“Go oft to the house of thy friend, for weeds choke the unused path.”

– Ralph Waldo Emerson

Robert Frost (1874-1963) was a highly-regarded poet known for his depiction of rural life.  He published his first poem in high school.  He attended Harvard but did not graduate due to illness; he received an honorary degree from Harvard posthumously, as well as more than 40 other honorary degrees.  Though Frost grew up in the city, he lived on farms later in his life.  He was a professor at Amherst College, and at Middlebury College for 42 years.  Some of his best-known poems include “The Road Not Taken,” “Stopping by Woods on a Snowy Evening,” and “Nothing Gold Can Stay.”

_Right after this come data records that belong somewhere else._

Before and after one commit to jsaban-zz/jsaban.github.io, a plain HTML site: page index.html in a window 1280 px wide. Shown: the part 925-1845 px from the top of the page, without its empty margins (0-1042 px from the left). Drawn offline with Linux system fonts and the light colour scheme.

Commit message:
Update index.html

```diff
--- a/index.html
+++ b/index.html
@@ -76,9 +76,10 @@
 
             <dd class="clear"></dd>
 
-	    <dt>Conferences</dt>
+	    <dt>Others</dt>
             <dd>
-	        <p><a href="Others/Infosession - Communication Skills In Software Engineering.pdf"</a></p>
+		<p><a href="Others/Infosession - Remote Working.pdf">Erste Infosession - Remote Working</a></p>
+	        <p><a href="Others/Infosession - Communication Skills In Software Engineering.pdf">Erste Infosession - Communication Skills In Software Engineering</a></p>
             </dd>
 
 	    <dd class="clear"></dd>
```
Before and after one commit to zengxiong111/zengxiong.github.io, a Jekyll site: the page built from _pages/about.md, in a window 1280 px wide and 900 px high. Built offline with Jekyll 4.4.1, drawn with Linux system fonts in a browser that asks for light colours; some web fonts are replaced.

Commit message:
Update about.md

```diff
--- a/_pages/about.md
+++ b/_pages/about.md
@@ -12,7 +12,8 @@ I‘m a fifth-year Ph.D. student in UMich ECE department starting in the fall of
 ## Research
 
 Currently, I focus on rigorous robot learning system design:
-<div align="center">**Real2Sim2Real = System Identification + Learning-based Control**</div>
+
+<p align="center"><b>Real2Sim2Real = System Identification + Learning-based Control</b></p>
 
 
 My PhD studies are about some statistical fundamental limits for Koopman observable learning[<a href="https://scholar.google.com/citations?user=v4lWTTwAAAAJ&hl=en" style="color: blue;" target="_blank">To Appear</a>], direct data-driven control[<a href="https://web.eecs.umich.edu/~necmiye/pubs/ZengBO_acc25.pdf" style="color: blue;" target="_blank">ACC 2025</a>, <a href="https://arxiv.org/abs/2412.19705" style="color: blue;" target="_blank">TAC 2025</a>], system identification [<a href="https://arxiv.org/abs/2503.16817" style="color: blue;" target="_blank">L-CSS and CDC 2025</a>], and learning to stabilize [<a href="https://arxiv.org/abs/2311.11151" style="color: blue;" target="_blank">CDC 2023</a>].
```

Ralph Waldo Emerson (1803-1882) was an American writer, lecturer and poet.  He was a leader in the Transcendentalist movement, and a founder of the Transcendental Club, which included members such as Henry David Thoreau and Bronson Alcott.  Transcendentalism emphasized the importance of individuality, and the presence of the divine in all things.  Among Emerson’s most famous writings are his essay, “Nature,” and his book, Self-Reliance.  Emerson and his wife, Lydia, had four children, including Edward Waldo Emerson who published writing on both his father and Henry David Thoreau.